The first thing is NO MORE SILENCE. Start talking about it. Ask questions so that we might all know more about the struggle. Discover ways we can be of service, ways we can support those we love, those we know, and provide the kind of support that is NEEDED. Do not be afraid of the words. There is no harm in verbalizing “have you ever considered hurting yourself?” Don’t be afraid and be quiet. Be strong. Ask.

For someone struggling with the lengthy list of ailments, Depression, Anxiety, Bipolar, Eating Disorders, Schizophrenia, PTSD, and a plethora of others, a simple day can be overwhelming. Sometimes an hour can be overwhelming.

Also, a word, a gesture, a genuine smile, a moment taken out of your busy day filled with clutter, and details and lists and chaos…..

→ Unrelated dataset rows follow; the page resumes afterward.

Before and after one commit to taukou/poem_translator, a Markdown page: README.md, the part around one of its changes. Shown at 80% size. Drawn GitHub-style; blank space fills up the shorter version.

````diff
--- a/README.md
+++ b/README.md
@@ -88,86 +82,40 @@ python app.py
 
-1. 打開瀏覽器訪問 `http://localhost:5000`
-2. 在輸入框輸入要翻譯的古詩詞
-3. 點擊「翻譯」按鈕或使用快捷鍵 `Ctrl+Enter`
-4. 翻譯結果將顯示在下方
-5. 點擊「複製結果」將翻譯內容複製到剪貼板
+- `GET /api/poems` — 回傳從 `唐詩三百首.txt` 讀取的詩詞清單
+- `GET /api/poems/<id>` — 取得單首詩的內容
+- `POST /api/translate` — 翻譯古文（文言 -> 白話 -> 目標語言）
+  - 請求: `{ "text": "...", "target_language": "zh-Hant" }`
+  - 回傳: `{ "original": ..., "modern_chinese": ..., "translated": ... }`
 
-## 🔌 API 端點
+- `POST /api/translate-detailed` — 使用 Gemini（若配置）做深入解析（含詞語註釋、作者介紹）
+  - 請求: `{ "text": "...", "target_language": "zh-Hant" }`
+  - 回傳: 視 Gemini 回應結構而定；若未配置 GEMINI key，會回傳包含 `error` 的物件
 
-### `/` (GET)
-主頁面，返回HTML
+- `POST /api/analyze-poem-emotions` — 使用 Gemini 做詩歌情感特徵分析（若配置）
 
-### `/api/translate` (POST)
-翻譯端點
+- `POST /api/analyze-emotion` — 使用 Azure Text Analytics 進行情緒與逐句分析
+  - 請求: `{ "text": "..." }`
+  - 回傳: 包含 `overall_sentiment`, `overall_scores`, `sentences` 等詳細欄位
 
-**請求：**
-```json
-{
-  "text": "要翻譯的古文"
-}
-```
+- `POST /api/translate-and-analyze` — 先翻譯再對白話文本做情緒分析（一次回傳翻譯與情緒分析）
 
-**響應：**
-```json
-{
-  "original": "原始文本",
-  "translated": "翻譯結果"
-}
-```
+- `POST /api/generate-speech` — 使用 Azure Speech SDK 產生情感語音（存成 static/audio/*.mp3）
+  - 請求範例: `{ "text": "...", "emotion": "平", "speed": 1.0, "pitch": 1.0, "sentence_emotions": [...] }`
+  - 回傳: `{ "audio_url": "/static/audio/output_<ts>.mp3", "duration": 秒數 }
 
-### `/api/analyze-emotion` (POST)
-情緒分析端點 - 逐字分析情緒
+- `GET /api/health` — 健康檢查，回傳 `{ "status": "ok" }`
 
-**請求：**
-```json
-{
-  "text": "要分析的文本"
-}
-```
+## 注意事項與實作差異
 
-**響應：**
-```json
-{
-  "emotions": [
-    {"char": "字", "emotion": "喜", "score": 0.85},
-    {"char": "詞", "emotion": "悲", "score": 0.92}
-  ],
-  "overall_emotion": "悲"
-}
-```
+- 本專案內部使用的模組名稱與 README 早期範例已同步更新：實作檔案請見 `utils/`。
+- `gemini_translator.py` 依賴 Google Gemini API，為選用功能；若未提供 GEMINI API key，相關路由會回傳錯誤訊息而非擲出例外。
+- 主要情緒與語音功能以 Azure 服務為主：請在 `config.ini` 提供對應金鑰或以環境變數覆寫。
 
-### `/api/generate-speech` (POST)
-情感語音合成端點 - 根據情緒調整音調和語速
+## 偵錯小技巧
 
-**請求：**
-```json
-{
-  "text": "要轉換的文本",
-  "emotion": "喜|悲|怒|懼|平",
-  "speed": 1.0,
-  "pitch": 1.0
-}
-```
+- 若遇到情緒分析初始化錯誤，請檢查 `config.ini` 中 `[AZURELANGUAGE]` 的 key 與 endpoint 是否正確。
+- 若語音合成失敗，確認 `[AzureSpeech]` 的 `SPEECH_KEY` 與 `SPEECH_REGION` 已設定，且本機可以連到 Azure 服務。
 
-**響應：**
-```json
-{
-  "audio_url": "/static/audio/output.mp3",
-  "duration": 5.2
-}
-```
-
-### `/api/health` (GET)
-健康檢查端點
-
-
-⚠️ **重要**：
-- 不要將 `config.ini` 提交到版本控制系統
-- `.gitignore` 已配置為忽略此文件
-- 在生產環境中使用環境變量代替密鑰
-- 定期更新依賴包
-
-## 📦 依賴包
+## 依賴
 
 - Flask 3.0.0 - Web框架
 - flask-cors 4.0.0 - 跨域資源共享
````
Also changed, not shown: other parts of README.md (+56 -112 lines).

Can make a difference. It takes small steps to conquer a big journey. Small steps.

The bottom line here is don’t wait. Reach out. Be kind. Send a card, Send a text. Be present. I think that is the most important piece. BE PRESENT. Don’t ask “how are you feeling today”, or “How are you doing today?”, how can one answer that when one doesn’t even know themselves?

How about, “I’m thinking of you and just wanted to remind you I’m here” or “You are enough” or a simple “I love you”.

 

img_1670-1I remember the horrible stigma and misinformation when HIV and AIDS became an issue. It took two decades for this to be adult conversation and erase a lot of the fear. This epidemic and the ensuing stigma surrounding Mental Illness reminds me of that time. Let us be a better generation. Let us speak up. Educate the ignorant. Embrace the afflicted. Let us be the people we are.

I am looking for those who are comfortable telling their stories. It is heavy on my heart to allow you to have a voice. We all need a voice. Any and all mental illness, therapists, parents, children, or interested people wanting to learn more, share more, learn more, educate more. I will be highlighting these stories every Friday. Please consider! My email is Lifeinasuitcase2014@gmail.com or DM me on twitter @Polley93

Until next time…….be kind…….always,

Polley93